Regular exercise Regular aerobic exercise reduces tension and can help prevent a migraine. Choose an aerobic activity you enjoy, such as walking, swimming, or cycling, if your doctor approves. Warm up slowly, however, because sudden, intense exercise can cause headaches.

Regular exercise can also help you lose weight or maintain healthy body weight, and obesity is thought to be a factor in migraines.

Chronic migraine pain might benefit from non-traditional therapies.

Acupuncture. Clinical trials have found that acupuncture may be helpful for headache pain. In this treatment, a practitioner inserts many thin, disposable needles into several areas of your skin at defined points.

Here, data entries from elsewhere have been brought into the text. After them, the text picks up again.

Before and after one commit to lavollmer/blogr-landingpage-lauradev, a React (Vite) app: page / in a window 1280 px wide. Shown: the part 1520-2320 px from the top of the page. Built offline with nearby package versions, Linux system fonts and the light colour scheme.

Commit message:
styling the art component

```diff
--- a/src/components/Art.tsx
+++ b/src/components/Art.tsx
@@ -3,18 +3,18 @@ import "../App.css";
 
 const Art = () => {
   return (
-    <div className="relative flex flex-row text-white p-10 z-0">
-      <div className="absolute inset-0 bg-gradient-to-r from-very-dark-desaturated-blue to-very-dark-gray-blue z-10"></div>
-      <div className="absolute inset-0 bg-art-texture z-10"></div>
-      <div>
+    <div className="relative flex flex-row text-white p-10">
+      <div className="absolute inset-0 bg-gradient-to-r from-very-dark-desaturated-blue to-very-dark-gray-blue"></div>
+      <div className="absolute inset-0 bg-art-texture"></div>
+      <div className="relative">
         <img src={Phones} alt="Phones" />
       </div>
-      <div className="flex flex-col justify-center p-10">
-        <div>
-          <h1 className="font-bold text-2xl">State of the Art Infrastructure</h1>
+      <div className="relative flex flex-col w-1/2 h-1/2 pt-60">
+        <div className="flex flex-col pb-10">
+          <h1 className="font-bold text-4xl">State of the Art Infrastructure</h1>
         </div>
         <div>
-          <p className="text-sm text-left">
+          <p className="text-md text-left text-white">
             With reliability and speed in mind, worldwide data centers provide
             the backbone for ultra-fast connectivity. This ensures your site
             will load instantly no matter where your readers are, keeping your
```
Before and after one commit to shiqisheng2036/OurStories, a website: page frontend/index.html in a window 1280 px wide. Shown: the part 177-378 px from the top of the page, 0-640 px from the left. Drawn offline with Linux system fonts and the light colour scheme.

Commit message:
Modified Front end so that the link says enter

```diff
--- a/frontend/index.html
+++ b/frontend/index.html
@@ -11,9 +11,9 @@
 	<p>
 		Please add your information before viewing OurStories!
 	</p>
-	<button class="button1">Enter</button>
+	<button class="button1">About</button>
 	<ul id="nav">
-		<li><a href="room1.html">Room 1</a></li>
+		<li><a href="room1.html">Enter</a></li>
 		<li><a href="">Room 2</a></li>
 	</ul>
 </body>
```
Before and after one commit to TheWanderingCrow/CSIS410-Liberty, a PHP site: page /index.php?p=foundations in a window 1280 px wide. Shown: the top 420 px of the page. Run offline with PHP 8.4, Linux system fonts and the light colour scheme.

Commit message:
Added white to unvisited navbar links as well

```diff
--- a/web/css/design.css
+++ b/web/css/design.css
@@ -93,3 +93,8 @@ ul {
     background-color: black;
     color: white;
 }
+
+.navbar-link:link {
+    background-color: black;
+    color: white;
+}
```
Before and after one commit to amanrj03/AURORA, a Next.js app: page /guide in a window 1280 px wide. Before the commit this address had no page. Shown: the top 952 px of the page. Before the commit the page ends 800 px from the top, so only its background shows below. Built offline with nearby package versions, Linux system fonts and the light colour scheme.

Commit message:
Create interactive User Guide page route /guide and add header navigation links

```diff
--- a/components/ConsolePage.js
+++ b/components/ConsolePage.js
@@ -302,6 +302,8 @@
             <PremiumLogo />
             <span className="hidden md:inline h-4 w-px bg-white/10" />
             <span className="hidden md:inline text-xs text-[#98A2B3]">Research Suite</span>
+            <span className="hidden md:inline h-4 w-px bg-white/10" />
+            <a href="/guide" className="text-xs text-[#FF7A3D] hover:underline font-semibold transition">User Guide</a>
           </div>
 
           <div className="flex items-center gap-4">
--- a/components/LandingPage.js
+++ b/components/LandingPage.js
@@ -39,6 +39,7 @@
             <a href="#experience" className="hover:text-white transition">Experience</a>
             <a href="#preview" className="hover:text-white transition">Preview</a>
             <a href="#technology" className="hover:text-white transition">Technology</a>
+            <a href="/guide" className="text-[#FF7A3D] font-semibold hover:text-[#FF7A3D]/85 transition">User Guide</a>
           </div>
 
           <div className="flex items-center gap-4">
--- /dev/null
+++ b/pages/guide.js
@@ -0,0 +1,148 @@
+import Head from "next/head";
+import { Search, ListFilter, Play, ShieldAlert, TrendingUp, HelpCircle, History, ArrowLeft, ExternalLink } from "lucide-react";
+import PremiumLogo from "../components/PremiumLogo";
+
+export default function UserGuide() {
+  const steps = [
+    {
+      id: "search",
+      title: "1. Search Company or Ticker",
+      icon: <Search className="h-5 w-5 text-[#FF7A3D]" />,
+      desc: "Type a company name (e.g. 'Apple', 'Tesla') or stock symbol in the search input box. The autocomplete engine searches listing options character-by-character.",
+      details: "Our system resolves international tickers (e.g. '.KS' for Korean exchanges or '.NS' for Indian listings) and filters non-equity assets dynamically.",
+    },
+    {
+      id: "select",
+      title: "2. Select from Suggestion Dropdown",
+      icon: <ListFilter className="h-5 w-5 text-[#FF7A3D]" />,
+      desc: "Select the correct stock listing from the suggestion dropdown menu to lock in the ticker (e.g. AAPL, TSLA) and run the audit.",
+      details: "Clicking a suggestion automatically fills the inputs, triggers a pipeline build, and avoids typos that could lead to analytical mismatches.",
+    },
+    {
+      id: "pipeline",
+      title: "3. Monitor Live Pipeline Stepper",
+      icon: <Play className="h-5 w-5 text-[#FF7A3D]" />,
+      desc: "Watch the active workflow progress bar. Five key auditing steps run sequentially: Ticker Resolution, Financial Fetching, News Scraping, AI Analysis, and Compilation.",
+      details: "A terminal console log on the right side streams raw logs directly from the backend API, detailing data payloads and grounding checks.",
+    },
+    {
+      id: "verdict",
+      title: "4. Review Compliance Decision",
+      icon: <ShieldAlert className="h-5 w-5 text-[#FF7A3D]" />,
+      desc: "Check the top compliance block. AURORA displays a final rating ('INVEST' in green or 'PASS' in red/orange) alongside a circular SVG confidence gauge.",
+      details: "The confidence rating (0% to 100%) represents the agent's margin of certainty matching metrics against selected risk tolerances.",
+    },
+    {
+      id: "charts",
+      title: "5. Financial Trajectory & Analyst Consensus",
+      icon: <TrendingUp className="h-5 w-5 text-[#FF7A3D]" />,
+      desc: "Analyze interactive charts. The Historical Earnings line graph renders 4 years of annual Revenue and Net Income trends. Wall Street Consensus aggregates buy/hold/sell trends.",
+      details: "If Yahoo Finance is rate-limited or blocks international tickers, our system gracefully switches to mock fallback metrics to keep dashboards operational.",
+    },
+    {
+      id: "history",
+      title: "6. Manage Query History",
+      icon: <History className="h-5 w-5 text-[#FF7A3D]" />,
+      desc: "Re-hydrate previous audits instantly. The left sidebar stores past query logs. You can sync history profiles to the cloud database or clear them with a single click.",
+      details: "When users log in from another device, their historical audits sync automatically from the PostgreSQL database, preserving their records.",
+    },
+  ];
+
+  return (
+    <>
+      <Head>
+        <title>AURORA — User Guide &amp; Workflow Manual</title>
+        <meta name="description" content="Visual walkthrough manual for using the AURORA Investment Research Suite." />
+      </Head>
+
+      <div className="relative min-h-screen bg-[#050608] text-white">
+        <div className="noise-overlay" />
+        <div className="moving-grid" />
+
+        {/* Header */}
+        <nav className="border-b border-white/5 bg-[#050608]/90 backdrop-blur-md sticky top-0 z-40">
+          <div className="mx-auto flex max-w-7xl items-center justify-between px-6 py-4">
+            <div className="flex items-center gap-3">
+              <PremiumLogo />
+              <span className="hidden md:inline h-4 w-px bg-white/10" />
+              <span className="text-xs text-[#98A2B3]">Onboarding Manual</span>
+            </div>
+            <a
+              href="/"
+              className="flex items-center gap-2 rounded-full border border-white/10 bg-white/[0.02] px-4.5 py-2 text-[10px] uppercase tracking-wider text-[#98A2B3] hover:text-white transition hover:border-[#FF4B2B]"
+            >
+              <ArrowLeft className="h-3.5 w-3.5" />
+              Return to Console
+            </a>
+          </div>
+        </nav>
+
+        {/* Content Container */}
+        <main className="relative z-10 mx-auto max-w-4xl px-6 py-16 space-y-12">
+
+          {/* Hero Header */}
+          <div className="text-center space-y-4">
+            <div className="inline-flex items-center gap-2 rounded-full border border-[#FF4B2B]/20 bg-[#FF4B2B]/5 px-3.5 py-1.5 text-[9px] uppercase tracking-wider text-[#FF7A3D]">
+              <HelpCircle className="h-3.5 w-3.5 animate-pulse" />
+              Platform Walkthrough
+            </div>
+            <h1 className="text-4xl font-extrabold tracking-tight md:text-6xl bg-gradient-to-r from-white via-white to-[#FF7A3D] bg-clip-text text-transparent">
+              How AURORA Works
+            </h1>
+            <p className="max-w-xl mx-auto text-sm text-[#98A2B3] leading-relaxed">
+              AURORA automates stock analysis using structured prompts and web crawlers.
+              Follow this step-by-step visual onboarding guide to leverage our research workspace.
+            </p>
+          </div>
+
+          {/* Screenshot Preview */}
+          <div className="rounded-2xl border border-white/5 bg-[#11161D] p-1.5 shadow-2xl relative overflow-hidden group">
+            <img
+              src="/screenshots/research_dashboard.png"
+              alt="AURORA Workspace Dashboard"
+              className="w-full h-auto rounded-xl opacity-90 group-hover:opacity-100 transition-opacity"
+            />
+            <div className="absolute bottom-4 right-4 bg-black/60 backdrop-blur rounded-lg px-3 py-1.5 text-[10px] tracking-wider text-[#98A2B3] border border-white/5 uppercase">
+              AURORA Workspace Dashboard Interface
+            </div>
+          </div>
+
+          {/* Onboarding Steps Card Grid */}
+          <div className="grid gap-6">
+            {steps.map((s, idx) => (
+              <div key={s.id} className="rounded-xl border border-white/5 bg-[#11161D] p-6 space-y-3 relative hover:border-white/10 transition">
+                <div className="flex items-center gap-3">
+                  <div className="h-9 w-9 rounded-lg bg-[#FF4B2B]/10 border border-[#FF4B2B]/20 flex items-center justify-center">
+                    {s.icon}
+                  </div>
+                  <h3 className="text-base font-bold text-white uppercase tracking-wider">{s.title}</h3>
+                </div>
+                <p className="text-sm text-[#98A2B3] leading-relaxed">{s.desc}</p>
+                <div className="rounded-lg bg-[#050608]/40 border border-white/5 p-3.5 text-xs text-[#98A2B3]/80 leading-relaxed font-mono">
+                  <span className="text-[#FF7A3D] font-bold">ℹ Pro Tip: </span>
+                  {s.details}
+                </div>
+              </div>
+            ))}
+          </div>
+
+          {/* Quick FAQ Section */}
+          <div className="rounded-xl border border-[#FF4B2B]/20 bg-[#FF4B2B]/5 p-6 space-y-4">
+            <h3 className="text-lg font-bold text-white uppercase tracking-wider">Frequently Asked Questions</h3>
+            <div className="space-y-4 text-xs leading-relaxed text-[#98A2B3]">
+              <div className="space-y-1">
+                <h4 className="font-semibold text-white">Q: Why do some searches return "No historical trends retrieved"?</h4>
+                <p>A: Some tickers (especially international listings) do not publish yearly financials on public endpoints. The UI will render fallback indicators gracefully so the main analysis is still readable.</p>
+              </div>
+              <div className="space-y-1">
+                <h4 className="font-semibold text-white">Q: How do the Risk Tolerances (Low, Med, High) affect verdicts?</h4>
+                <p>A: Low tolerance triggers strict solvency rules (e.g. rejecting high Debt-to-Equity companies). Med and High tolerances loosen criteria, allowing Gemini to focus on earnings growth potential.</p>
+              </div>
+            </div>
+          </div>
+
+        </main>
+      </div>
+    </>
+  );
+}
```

Biofeedback. Biofeedback appears to be effective in relieving migraine pain. This relaxation technique uses special equipment to teach you how to monitor and control certain physical responses related to stress, such as muscle tension.

Cognitive behavioral therapy. Cognitive behavioral therapy may benefit some people with migraines. You will learn how your actions and thoughts impact how you experience pain through this type of psychotherapy.

Yoga and meditation. Stress, a known migraine trigger, might be reduced through meditation. Regular yoga practice may lessen the frequency and length of migraine attacks.

vitamins, minerals, and herbs. There is some evidence that the herbs feverfew and butterbur might prevent migraines or reduce their severity, though study results are mixed. Butterbur isn’t recommended because of safety concerns.

A high dose of riboflavin (vitamin B-2) may reduce the frequency and severity of headaches. Supplements containing coenzyme Q10 may reduce migraine frequency, but larger studies are required.

Magnesium supplements have been used to treat migraines, but with mixed results.

Ask your doctor if these treatments are right for you. If you’re pregnant, don’t use any of these treatments without first talking with your doctor.